The two images above show how motion distorts a volumetric data set. These images show an optic nerve head of a healthy subject and were captured on a high speed, high resolution OCT prototype device. On the left the en face fundus projection of the volume is shown. It can be seen that motion in the transverse direction causes discontinuities in the vessels originating in the optic nerve head. On the right a single slice of the volume in the slow scanning direction is shown. Here, axial motion imposes a wavy up and down pattern on the true structure.


In this project we register two or more volumes with orthogonal fast scanning axes to find and correct the unknown eye motion. Registration is performed by optimizing a global objective function using one displacement field for each input volume and special regularization. Afterwards, each volume is undistorted and a merged volume constructed which has lower noise levels, compared to the individual input volumes.

This way, motion in all three dimensions, slow drift and saccadic movement, can be corrected. These methods promise to facilitate the acquisition of large 3D-OCT data sets and improve measurement reproducibility without the need for active eye tracking or motion free reference images.

The above two images show corresponding views to the two images shown before. This volume, however, is produced by registering and merging six volumes like the one shown before.
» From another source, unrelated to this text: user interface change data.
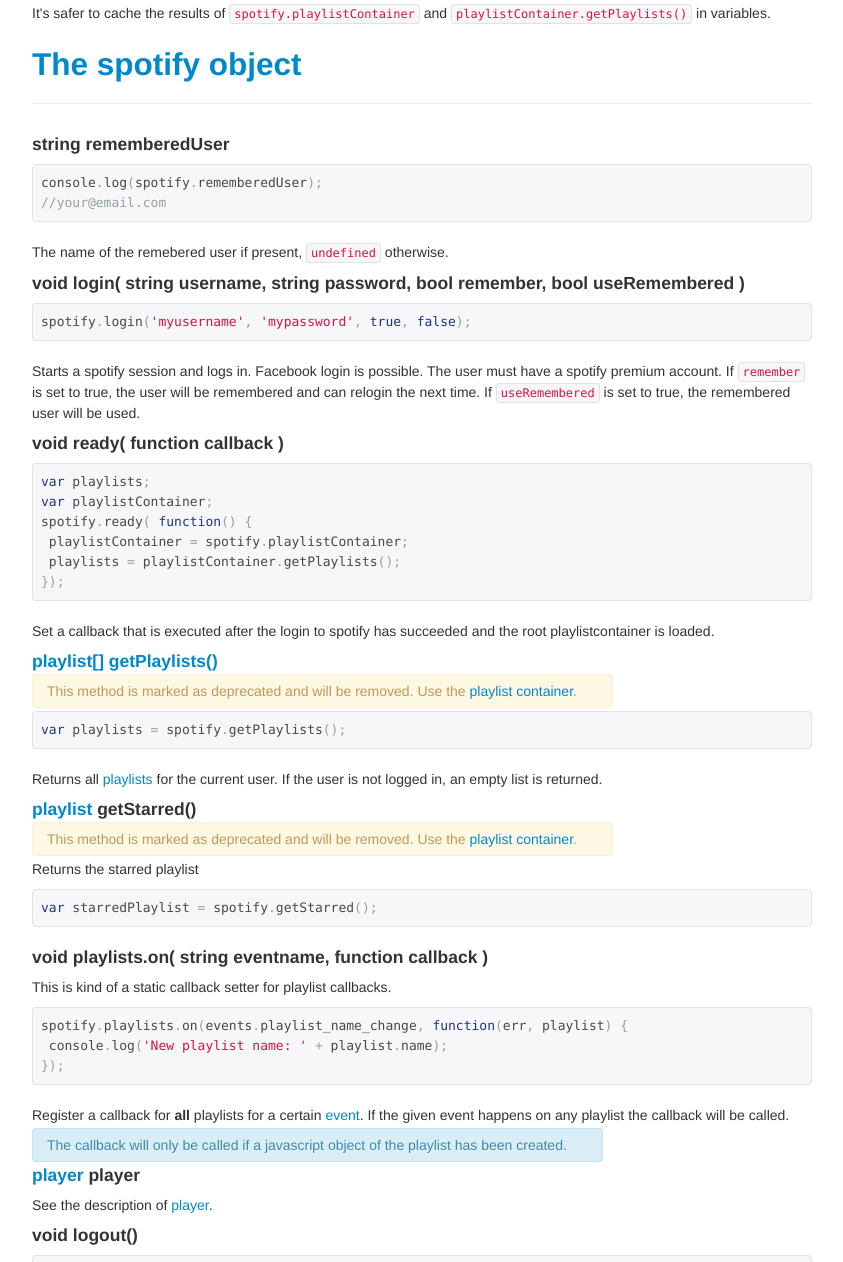
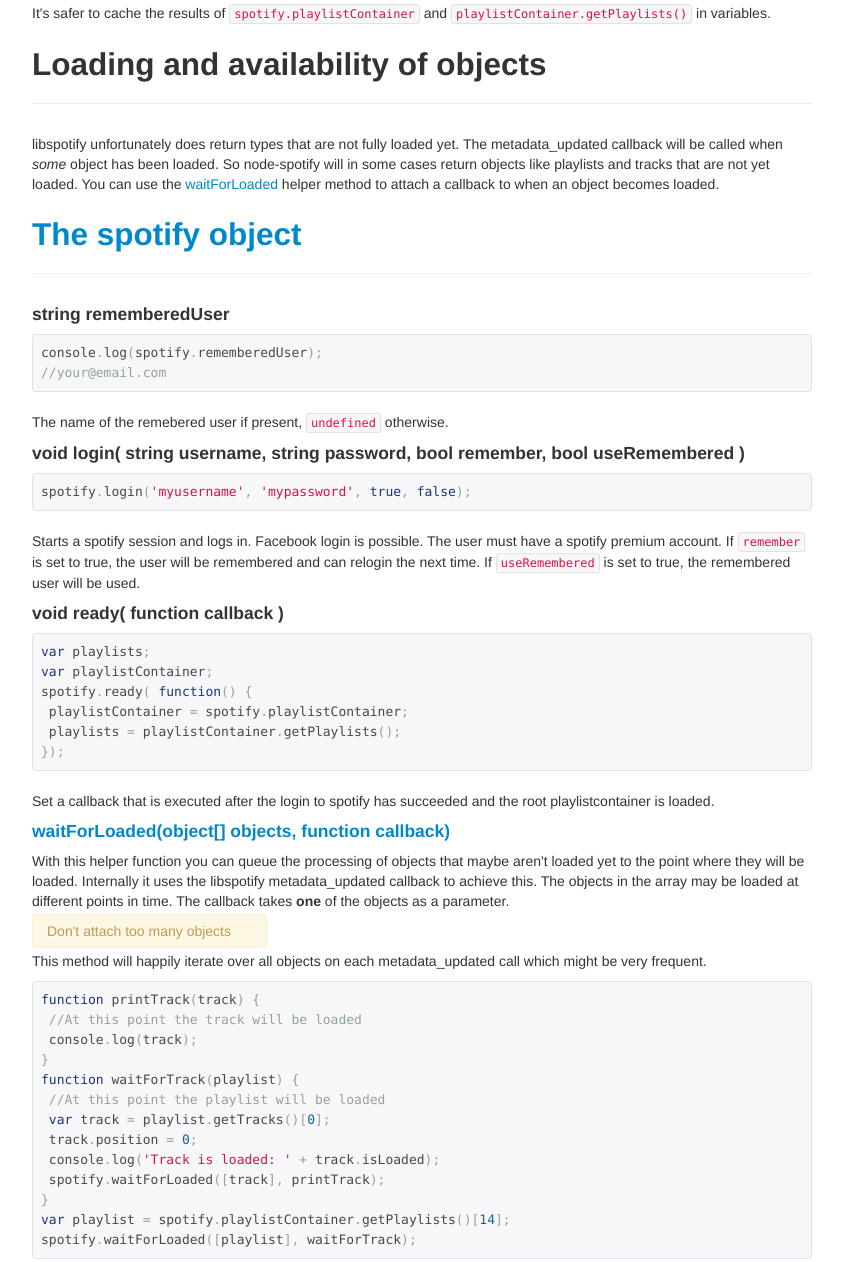
Before and after one commit to FrontierPsychiatrist/node-spotify.com, a plain HTML site: page api.html in a window 1280 px wide. Shown: the part 659-1921 px from the top of the page, without its empty margins (298-1141 px from the left). Drawn offline with Linux system fonts and the light colour scheme.

Commit message:
Added waitForLoaded

```diff
--- a/api.html
+++ b/api.html
@@ -7,7 +7,9 @@
  appkeyFile: 'spotify_appkey.key' //required
 }
 var spotify = require('spotify')(options);</pre><p>This will create a spotify session but perform no further action with it.</p><span class="alert alert-info">Unless specifically mentioned, properties of objects are not writeable (you can't change a track name in Spotify).</span><div class="page-header"><h2>A word about the warnings</h2></div><p>Some methods are "unsafe" to call more than once. I.e. if you access the <code>spotify.playlistContainer</code> property twice you may lose callbacks on the playlist container.
-Same goes with <code>playlistContainer.getPlaylists()</code>, if you attach additional data to playlists it may be lost in callbacks if you access getPlaylists more than once.</p><p>It's safer to cache the results of <code>spotify.playlistContainer</code> and <code>playlistContainer.getPlaylists()</code> in variables.</p><div class="page-header"><h2><a id="spotify">The spotify object</a></h2></div><h4>string rememberedUser</h4><pre class="prettyprint">console.log(spotify.rememberedUser);
+Same goes with <code>playlistContainer.getPlaylists()</code>, if you attach additional data to playlists it may be lost in callbacks if you access getPlaylists more than once.</p><p>It's safer to cache the results of <code>spotify.playlistContainer</code> and <code>playlistContainer.getPlaylists()</code> in variables.</p><div class="page-header"><h2>Loading and availability of objects</h2></div><p>libspotify unfortunately does return types that are not fully loaded yet. The metadata_updated callback will be called when <i>some</i> object has been loaded. So node-spotify
+will in some cases return objects like playlists and tracks that are not yet loaded. You can use the <a href="#waitForLoaded">waitForLoaded</a> helper method to attach a callback
+to when an object becomes loaded.</p><div class="page-header"><h2><a id="spotify">The spotify object</a></h2></div><h4>string rememberedUser</h4><pre class="prettyprint">console.log(spotify.rememberedUser);
 //your@email.com</pre><p>The name of the remebered user if present, <code>undefined</code> otherwise.</p><h4>void login( string username, string password, bool remember, bool useRemembered )</h4><pre class="prettyprint">spotify.login('myusername', 'mypassword', true, false);</pre><p>Starts a spotify session and logs in. Facebook login is possible. The user must have a spotify premium account.
 If <code>remember</code> is set to true, the user will be remembered and can relogin the next time. If
 <code>useRemembered</code> is set to true, the remembered user will be used.</p><h4>void ready( function callback )</h4><pre class="prettyprint">var playlists;
@@ -15,7 +17,22 @@
 spotify.ready( function() {
  playlistContainer = spotify.playlistContainer;
  playlists = playlistContainer.getPlaylists();
-});</pre><p>Set a callback that is executed after the login to spotify has succeeded and the root playlistcontainer is loaded.</p><h4><a id="getPlaylists">playlist[] getPlaylists()</a></h4><p><span class="alert alert-warning">This method is marked as deprecated and will be removed. Use the <a href="#playlistContainer">playlist container</a>.</span></p><pre class="prettyprint">var playlists = spotify.getPlaylists();</pre><p>Returns all <a href="#playlist">playlists</a> for the current user. If the user is not logged in, an empty list is returned.</p><h4><a href='#playlist'>playlist</a> getStarred()</h4><p><span class="alert alert-warning">This method is marked as deprecated and will be removed. Use the <a href="#playlistContainer">playlist container</a>.</span></p><p>Returns the starred playlist</p><pre class="prettyprint">var starredPlaylist = spotify.getStarred();</pre><h4>void playlists.on( string eventname, function callback )</h4><p>This is kind of a static callback setter for playlist callbacks.</p><pre class="prettyprint">spotify.playlists.on(events.playlist_name_change, function(err, playlist) {
+});</pre><p>Set a callback that is executed after the login to spotify has succeeded and the root playlistcontainer is loaded.</p><h4><a id="waitForLoaded">waitForLoaded(object[] objects, function callback)</a></h4><p>With this helper function you can queue the processing of objects that maybe aren't loaded yet to the point where they will be loaded. Internally it uses the
+libspotify metadata_updated callback to achieve this. The objects in the array may be loaded at different points in time. The callback takes <b>one</b> of the objects
+as a parameter.</p><span class="alert alert-warning">Don't attach too many objects</span><p></p><p>This method will happily iterate over all objects on each metadata_updated call which might be very frequent.</p><pre class="prettyprint">function printTrack(track) {
+ //At this point the track will be loaded
+ console.log(track);
+}
+function waitForTrack(playlist) {
+ //At this point the playlist will be loaded
+ var track = playlist.getTracks()[0];
+ track.position = 0;
+ console.log('Track is loaded: ' + track.isLoaded);
+ spotify.waitForLoaded([track], printTrack);
+}
+var playlist = spotify.playlistContainer.getPlaylists()[14];
+spotify.waitForLoaded([playlist], waitForTrack);</pre><p>This example will print the first track of the 14th playlist only when it is available. As Javascript is very dynamic don't forget you can attach own properties to the objects
+(like the position in this example).</p><h4><a id="getPlaylists">playlist[] getPlaylists()</a></h4><p><span class="alert alert-warning">This method is marked as deprecated and will be removed. Use the <a href="#playlistContainer">playlist container</a>.</span></p><pre class="prettyprint">var playlists = spotify.getPlaylists();</pre><p>Returns all <a href="#playlist">playlists</a> for the current user. If the user is not logged in, an empty list is returned.</p><h4><a href='#playlist'>playlist</a> getStarred()</h4><p><span class="alert alert-warning">This method is marked as deprecated and will be removed. Use the <a href="#playlistContainer">playlist container</a>.</span></p><p>Returns the starred playlist</p><pre class="prettyprint">var starredPlaylist = spotify.getStarred();</pre><h4>void playlists.on( string eventname, function callback )</h4><p>This is kind of a static callback setter for playlist callbacks.</p><pre class="prettyprint">spotify.playlists.on(events.playlist_name_change, function(err, playlist) {
  console.log('New playlist name: ' + playlist.name);
 });</pre><p>Register a callback for <b>all</b> playlists for a certain <a href="#events">event</a>. If the given event happens on any playlist
 the callback will be called.</p><span class="alert alert-info">The callback will only be called if a javascript object of the playlist has been created.</span><h4><a href="#player">player</a> player</h4><p>See the description of <a href="#player">player</a>.</p><h4>void logout()</h4><pre class="prettyprint">spotify.logout(function callback);</pre><p>Logs the user out. The callback will be called as soon as the log out is done.</p><h4><a id="searchCtor">search Search( string searchText, optional int offset, optional int limit )</a></h4><p>This is a constructor for the <a href="#search">search</a> object. All of the four entities <a href="#track">track</a>
```
Also changed, not shown: 1 other file.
No motion artifacts are visible. In addition the signal to noise ratio of the cross-sectional slice is significantly increased.

This work is done in collaboration with Prof. James G. Fujiomoto's group at the Research Laboratory of Electronics at the Massachusetts Institute of Technology which originally introduced OCT and has since then been leading in OCT research.

We gratefully acknowledge funding for this project from the German Science Foundation within the project DFG-HO-1791/11-1.